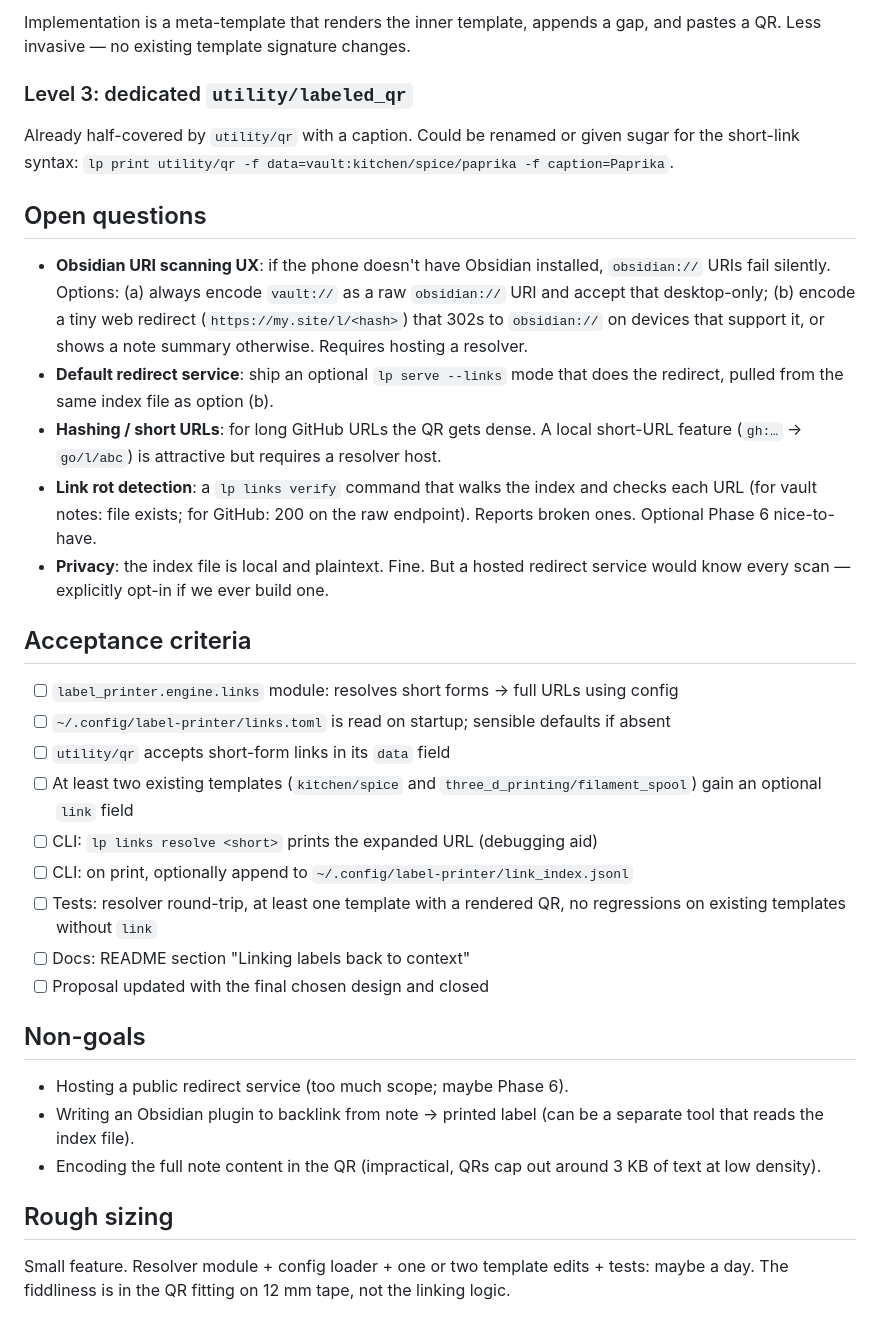
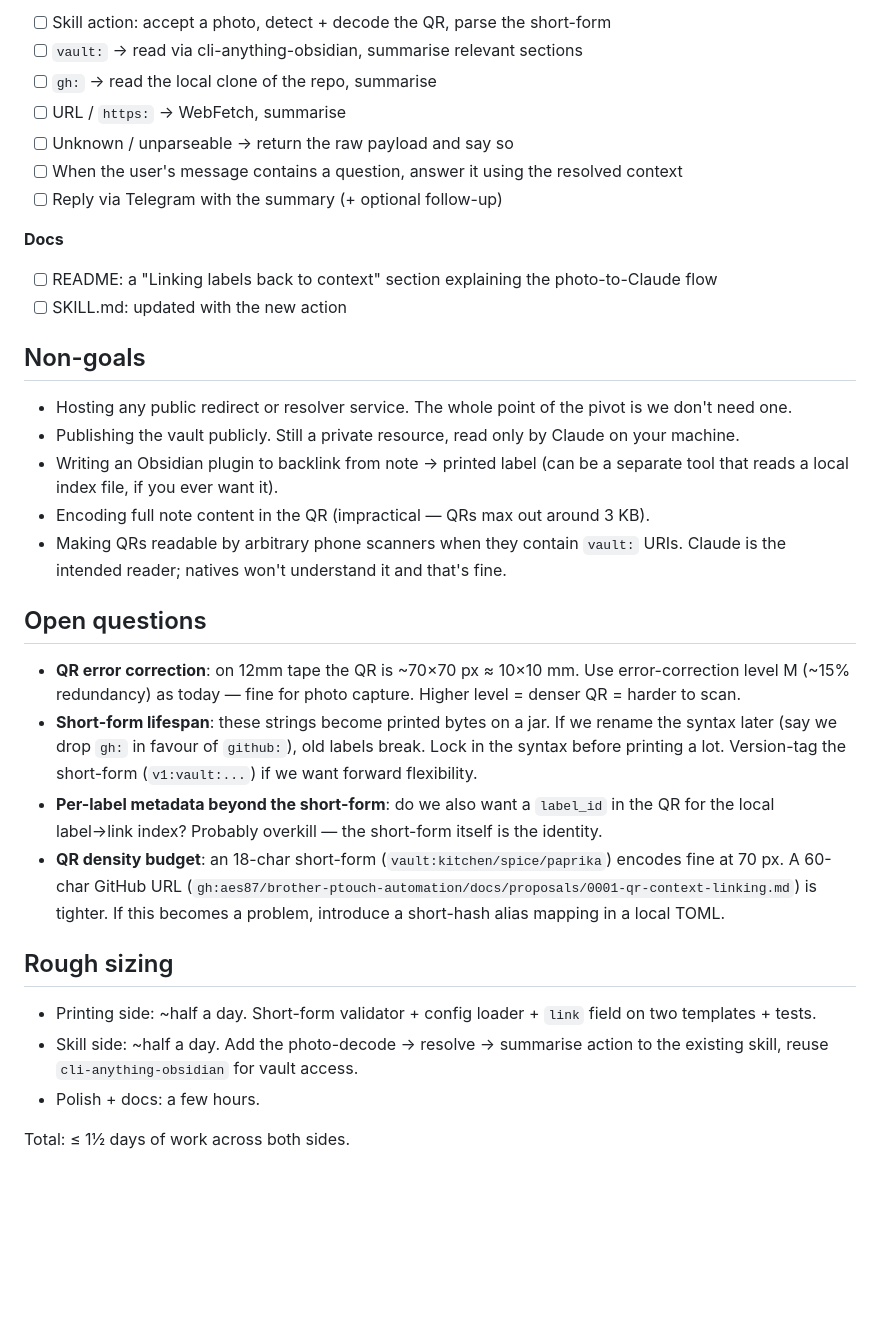
Before and after one commit to aes87/brother-ptouch-automation, a Markdown page: docs/proposals/0001-qr-context-linking.md, the part around one of its changes. Drawn GitHub-style; blank space fills up the shorter version.

```diff
--- a/docs/proposals/0001-qr-context-linking.md
+++ b/docs/proposals/0001-qr-context-linking.md
@@ -97,38 +119,36 @@ lp print kitchen/spice+link \
 
-Implementation is a meta-template that renders the inner template, appends a gap, and pastes a QR. Less invasive — no existing template signature changes.
+- [ ] Skill action: accept a photo, detect + decode the QR, parse the short-form
+- [ ] `vault:` → read via cli-anything-obsidian, summarise relevant sections
+- [ ] `gh:` → read the local clone of the repo, summarise
+- [ ] URL / `https:` → WebFetch, summarise
+- [ ] Unknown / unparseable → return the raw payload and say so
+- [ ] When the user's message contains a question, answer it using the resolved context
+- [ ] Reply via Telegram with the summary (+ optional follow-up)
 
-### Level 3: dedicated `utility/labeled_qr`
+**Docs**
 
-Already half-covered by `utility/qr` with a caption. Could be renamed or given sugar for the short-link syntax: `lp print utility/qr -f data=vault:kitchen/spice/paprika -f caption=Paprika`.
+- [ ] README: a "Linking labels back to context" section explaining the photo-to-Claude flow
+- [ ] SKILL.md: updated with the new action
+
+## Non-goals
+
+- Hosting any public redirect or resolver service. The whole point of the pivot is we don't need one.
+- Publishing the vault publicly. Still a private resource, read only by Claude on your machine.
+- Writing an Obsidian plugin to backlink from note → printed label (can be a separate tool that reads a local index file, if you ever want it).
+- Encoding full note content in the QR (impractical — QRs max out around 3 KB).
+- Making QRs readable by arbitrary phone scanners when they contain `vault:` URIs. Claude is the intended reader; natives won't understand it and that's fine.
 
 ## Open questions
 
-- **Obsidian URI scanning UX**: if the phone doesn't have Obsidian installed, `obsidian://` URIs fail silently. Options:
-  (a) always encode `vault://` as a raw `obsidian://` URI and accept that desktop-only;
-  (b) encode a tiny web redirect (`https://my.site/l/<hash>`) that 302s to `obsidian://` on devices that support it, or shows a note summary otherwise. Requires hosting a resolver.
-- **Default redirect service**: ship an optional `lp serve --links` mode that does the redirect, pulled from the same index file as option (b).
-- **Hashing / short URLs**: for long GitHub URLs the QR gets dense. A local short-URL feature (`gh:…` → `go/l/abc`) is attractive but requires a resolver host.
-- **Link rot detection**: a `lp links verify` command that walks the index and checks each URL (for vault notes: file exists; for GitHub: 200 on the raw endpoint). Reports broken ones. Optional Phase 6 nice-to-have.
-- **Privacy**: the index file is local and plaintext. Fine. But a hosted redirect service would know every scan — explicitly opt-in if we ever build one.
-
-## Acceptance criteria
-
-- [ ] `label_printer.engine.links` module: resolves short forms → full URLs using config
-- [ ] `~/.config/label-printer/links.toml` is read on startup; sensible defaults if absent
-- [ ] `utility/qr` accepts short-form links in its `data` field
-- [ ] At least two existing templates (`kitchen/spice` and `three_d_printing/filament_spool`) gain an optional `link` field
-- [ ] CLI: `lp links resolve <short>` prints the expanded URL (debugging aid)
-- [ ] CLI: on print, optionally append to `~/.config/label-printer/link_index.jsonl`
-- [ ] Tests: resolver round-trip, at least one template with a rendered QR, no regressions on existing templates without `link`
-- [ ] Docs: README section "Linking labels back to context"
-- [ ] Proposal updated with the final chosen design and closed
-
-## Non-goals
-
-- Hosting a public redirect service (too much scope; maybe Phase 6).
-- Writing an Obsidian plugin to backlink from note → printed label (can be a separate tool that reads the index file).
-- Encoding the full note content in the QR (impractical, QRs cap out around 3 KB of text at low density).
+- **QR error correction**: on 12mm tape the QR is ~70×70 px ≈ 10×10 mm. Use error-correction level M (~15% redundancy) as today — fine for photo capture. Higher level = denser QR = harder to scan.
+- **Short-form lifespan**: these strings become printed bytes on a jar. If we rename the syntax later (say we drop `gh:` in favour of `github:`), old labels break. Lock in the syntax before printing a lot. Version-tag the short-form (`v1:vault:...`) if we want forward flexibility.
+- **Per-label metadata beyond the short-form**: do we also want a `label_id` in the QR for the local label→link index? Probably overkill — the short-form itself is the identity.
+- **QR density budget**: an 18-char short-form (`vault:kitchen/spice/paprika`) encodes fine at 70 px. A 60-char GitHub URL (`gh:aes87/brother-ptouch-automation/docs/proposals/0001-qr-context-linking.md`) is tighter. If this becomes a problem, introduce a short-hash alias mapping in a local TOML.
 
 ## Rough sizing
 
-Small feature. Resolver module + config loader + one or two template edits + tests: maybe a day. The fiddliness is in the QR fitting on 12 mm tape, not the linking logic.
+- Printing side: ~half a day. Short-form validator + config loader + `link` field on two templates + tests.
+- Skill side: ~half a day. Add the photo-decode → resolve → summarise action to the existing skill, reuse `cli-anything-obsidian` for vault access.
+- Polish + docs: a few hours.
+
+Total: ≤ 1½ days of work across both sides.
```
Also changed, not shown: other parts of docs/proposals/0001-qr-context-linking.md (+71 -49 lines).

→ **Task objective**
Your answer must be an exact repeat of the records above, with no pictures in it.

→ **Response area**
Before and after one commit to aes87/brother-ptouch-automation, a Markdown page: docs/proposals/0001-qr-context-linking.md, the part around one of its changes. Drawn GitHub-style; blank space fills up the shorter version.

```diff
--- a/docs/proposals/0001-qr-context-linking.md
+++ b/docs/proposals/0001-qr-context-linking.md
@@ -97,38 +119,36 @@ lp print kitchen/spice+link \
 
-Implementation is a meta-template that renders the inner template, appends a gap, and pastes a QR. Less invasive — no existing template signature changes.
+- [ ] Skill action: accept a photo, detect + decode the QR, parse the short-form
+- [ ] `vault:` → read via cli-anything-obsidian, summarise relevant sections
+- [ ] `gh:` → read the local clone of the repo, summarise
+- [ ] URL / `https:` → WebFetch, summarise
+- [ ] Unknown / unparseable → return the raw payload and say so
+- [ ] When the user's message contains a question, answer it using the resolved context
+- [ ] Reply via Telegram with the summary (+ optional follow-up)
 
-### Level 3: dedicated `utility/labeled_qr`
+**Docs**
 
-Already half-covered by `utility/qr` with a caption. Could be renamed or given sugar for the short-link syntax: `lp print utility/qr -f data=vault:kitchen/spice/paprika -f caption=Paprika`.
+- [ ] README: a "Linking labels back to context" section explaining the photo-to-Claude flow
+- [ ] SKILL.md: updated with the new action
+
+## Non-goals
+
+- Hosting any public redirect or resolver service. The whole point of the pivot is we don't need one.
+- Publishing the vault publicly. Still a private resource, read only by Claude on your machine.
+- Writing an Obsidian plugin to backlink from note → printed label (can be a separate tool that reads a local index file, if you ever want it).
+- Encoding full note content in the QR (impractical — QRs max out around 3 KB).
+- Making QRs readable by arbitrary phone scanners when they contain `vault:` URIs. Claude is the intended reader; natives won't understand it and that's fine.
 
 ## Open questions
 
-- **Obsidian URI scanning UX**: if the phone doesn't have Obsidian installed, `obsidian://` URIs fail silently. Options:
-  (a) always encode `vault://` as a raw `obsidian://` URI and accept that desktop-only;
-  (b) encode a tiny web redirect (`https://my.site/l/<hash>`) that 302s to `obsidian://` on devices that support it, or shows a note summary otherwise. Requires hosting a resolver.
-- **Default redirect service**: ship an optional `lp serve --links` mode that does the redirect, pulled from the same index file as option (b).
-- **Hashing / short URLs**: for long GitHub URLs the QR gets dense. A local short-URL feature (`gh:…` → `go/l/abc`) is attractive but requires a resolver host.
-- **Link rot detection**: a `lp links verify` command that walks the index and checks each URL (for vault notes: file exists; for GitHub: 200 on the raw endpoint). Reports broken ones. Optional Phase 6 nice-to-have.
-- **Privacy**: the index file is local and plaintext. Fine. But a hosted redirect service would know every scan — explicitly opt-in if we ever build one.
-
-## Acceptance criteria
-
-- [ ] `label_printer.engine.links` module: resolves short forms → full URLs using config
-- [ ] `~/.config/label-printer/links.toml` is read on startup; sensible defaults if absent
-- [ ] `utility/qr` accepts short-form links in its `data` field
-- [ ] At least two existing templates (`kitchen/spice` and `three_d_printing/filament_spool`) gain an optional `link` field
-- [ ] CLI: `lp links resolve <short>` prints the expanded URL (debugging aid)
-- [ ] CLI: on print, optionally append to `~/.config/label-printer/link_index.jsonl`
-- [ ] Tests: resolver round-trip, at least one template with a rendered QR, no regressions on existing templates without `link`
-- [ ] Docs: README section "Linking labels back to context"
-- [ ] Proposal updated with the final chosen design and closed
-
-## Non-goals
-
-- Hosting a public redirect service (too much scope; maybe Phase 6).
-- Writing an Obsidian plugin to backlink from note → printed label (can be a separate tool that reads the index file).
-- Encoding the full note content in the QR (impractical, QRs cap out around 3 KB of text at low density).
+- **QR error correction**: on 12mm tape the QR is ~70×70 px ≈ 10×10 mm. Use error-correction level M (~15% redundancy) as today — fine for photo capture. Higher level = denser QR = harder to scan.
+- **Short-form lifespan**: these strings become printed bytes on a jar. If we rename the syntax later (say we drop `gh:` in favour of `github:`), old labels break. Lock in the syntax before printing a lot. Version-tag the short-form (`v1:vault:...`) if we want forward flexibility.
+- **Per-label metadata beyond the short-form**: do we also want a `label_id` in the QR for the local label→link index? Probably overkill — the short-form itself is the identity.
+- **QR density budget**: an 18-char short-form (`vault:kitchen/spice/paprika`) encodes fine at 70 px. A 60-char GitHub URL (`gh:aes87/brother-ptouch-automation/docs/proposals/0001-qr-context-linking.md`) is tighter. If this becomes a problem, introduce a short-hash alias mapping in a local TOML.
 
 ## Rough sizing
 
-Small feature. Resolver module + config loader + one or two template edits + tests: maybe a day. The fiddliness is in the QR fitting on 12 mm tape, not the linking logic.
+- Printing side: ~half a day. Short-form validator + config loader + `link` field on two templates + tests.
+- Skill side: ~half a day. Add the photo-decode → resolve → summarise action to the existing skill, reuse `cli-anything-obsidian` for vault access.
+- Polish + docs: a few hours.
+
+Total: ≤ 1½ days of work across both sides.
```
Also changed, not shown: other parts of docs/proposals/0001-qr-context-linking.md (+71 -49 lines).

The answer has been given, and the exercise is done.